Task directions ▸ Each line holding the string "other" is to be copied from the data.

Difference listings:

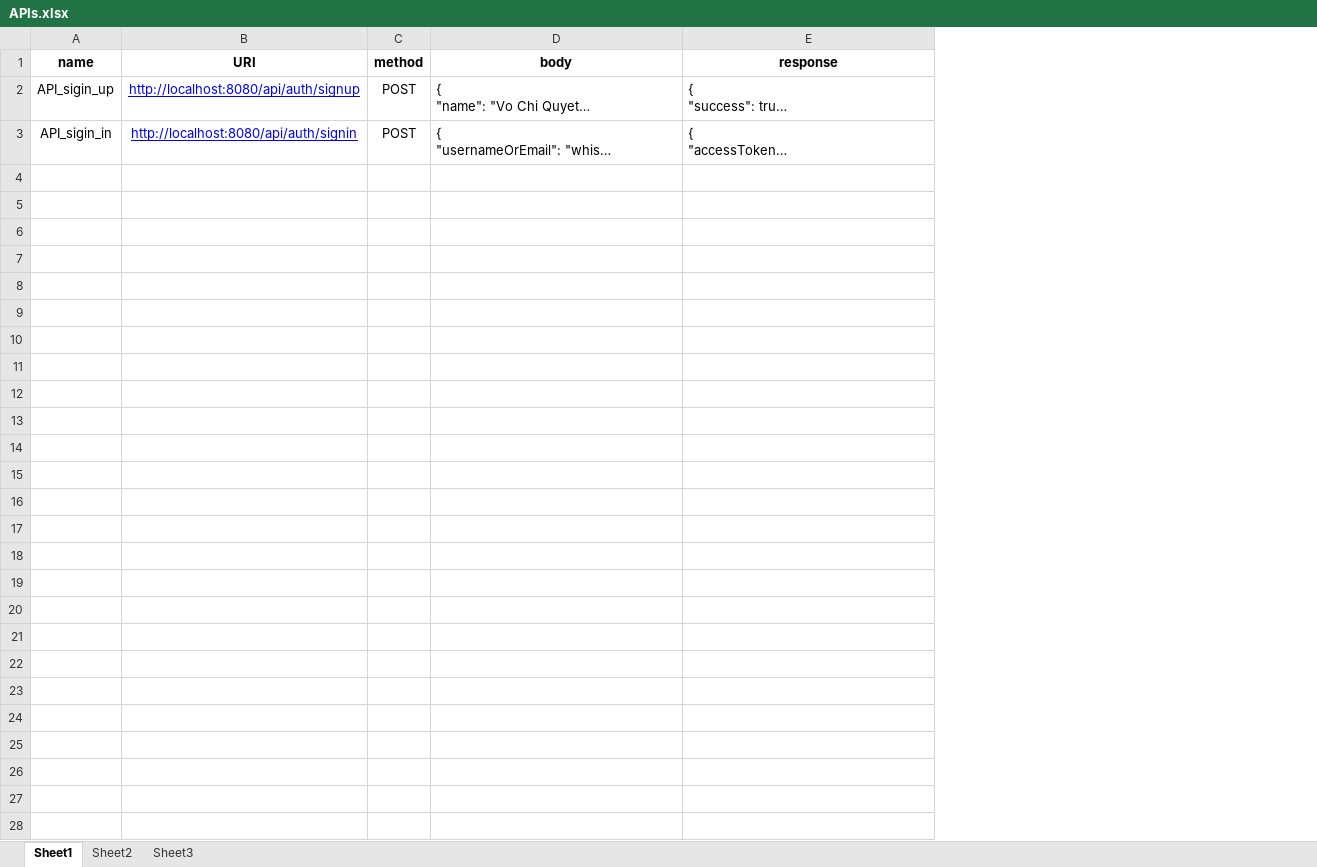
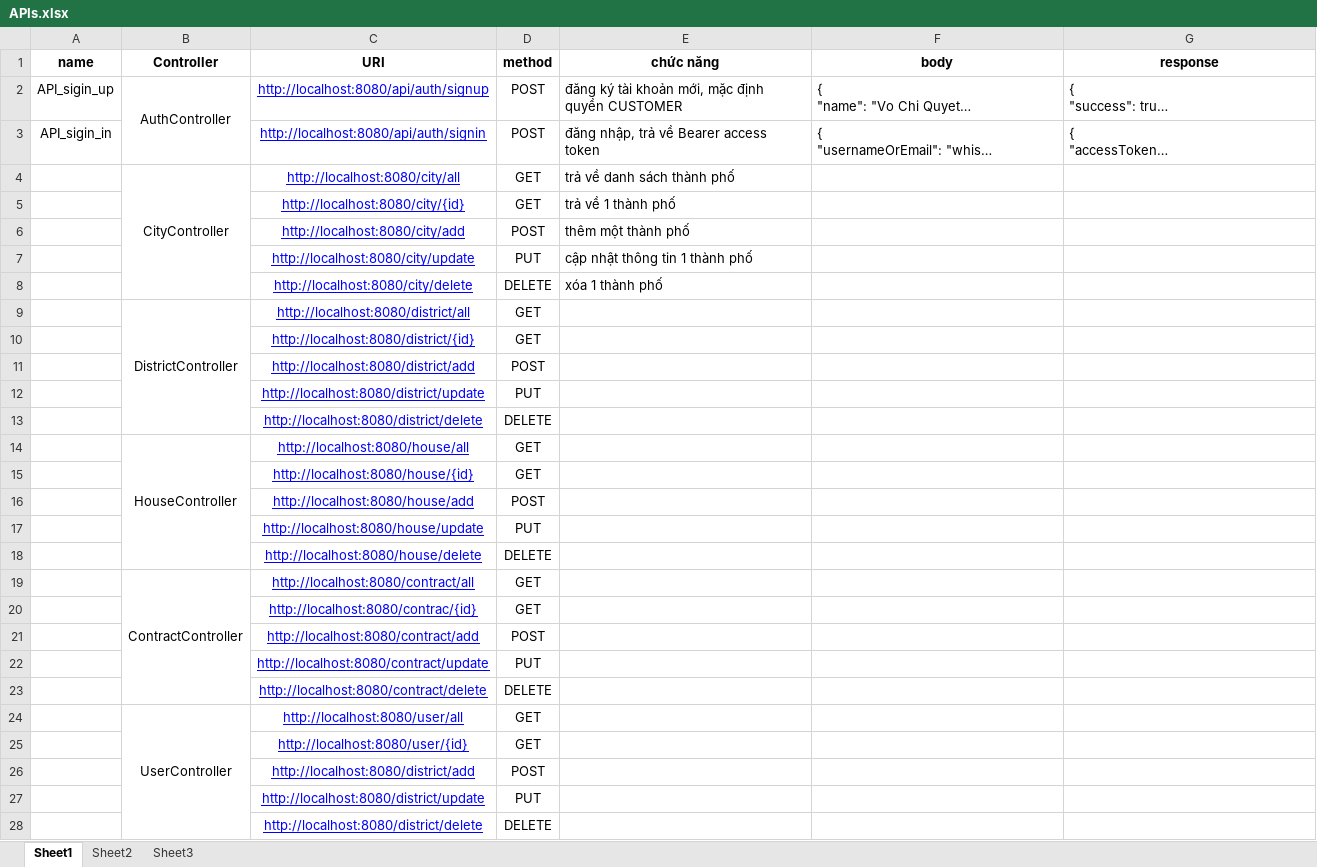
Before and after one commit to WhisVN/PayLessGetMore2, an Excel workbook: documents/APIs.xlsx, sheet Sheet1, drawn as a sheet; long unchanged cells end in …; values as stored, in another font and other column widths than the file's, no borders; the diff names each change by its address in the sheet, - before the commit and + after, or states it on an @@ line.

```diff
--- a/documents/APIs.xlsx (sheet Sheet1)
+++ b/documents/APIs.xlsx (sheet Sheet1)
+column B (Controller), row 2: AuthController
+column E (chức năng), rows 2-3: đăng ký tài khoản mới, mặc định quyền CUSTOMER | đăng nhập, trả về Bearer access token
+row 4:  | CityController | http://localhost:8080/city/all | GET | trả về danh sách thành phố
+row 5:  |  | http://localhost:8080/city/{id} | GET | trả về 1 thành phố
+row 6:  |  | http://localhost:8080/city/add | POST | thêm một thành phố
+row 7:  |  | http://localhost:8080/city/update | PUT | cập nhật thông tin 1 thành phố
+row 8:  |  | http://localhost:8080/city/delete | DELETE | xóa 1 thành phố
+row 9:  | DistrictController | http://localhost:8080/district/all | GET
+row 10:  |  | http://localhost:8080/district/{id} | GET
+row 11:  |  | http://localhost:8080/district/add | POST
+row 12:  |  | http://localhost:8080/district/update | PUT
+row 13:  |  | http://localhost:8080/district/delete | DELETE
+row 14:  | HouseController | http://localhost:8080/house/all | GET
+row 15:  |  | http://localhost:8080/house/{id} | GET
+row 16:  |  | http://localhost:8080/house/add | POST
+row 17:  |  | http://localhost:8080/house/update | PUT
+row 18:  |  | http://localhost:8080/house/delete | DELETE
+row 19:  | ContractController | http://localhost:8080/contract/all | GET
+row 20:  |  | http://localhost:8080/contrac/{id} | GET
+row 21:  |  | http://localhost:8080/contract/add | POST
+row 22:  |  | http://localhost:8080/contract/update | PUT
+row 23:  |  | http://localhost:8080/contract/delete | DELETE
+row 24:  | UserController | http://localhost:8080/user/all | GET
+row 25:  |  | http://localhost:8080/user/{id} | GET
+row 26:  |  | http://localhost:8080/district/add | POST
+row 27:  |  | http://localhost:8080/district/update | PUT
+row 28:  |  | http://localhost:8080/district/delete | DELETE
```
Also changed, not shown: 7 other files.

Solution to the problem ▸
Before and after one commit to WhisVN/PayLessGetMore2, an Excel workbook: documents/APIs.xlsx, sheet Sheet1, drawn as a sheet; long unchanged cells end in …; values as stored, in another font and other column widths than the file's, no borders; the diff names each change by its address in the sheet, - before the commit and + after, or states it on an @@ line.
Also changed, not shown: 7 other files.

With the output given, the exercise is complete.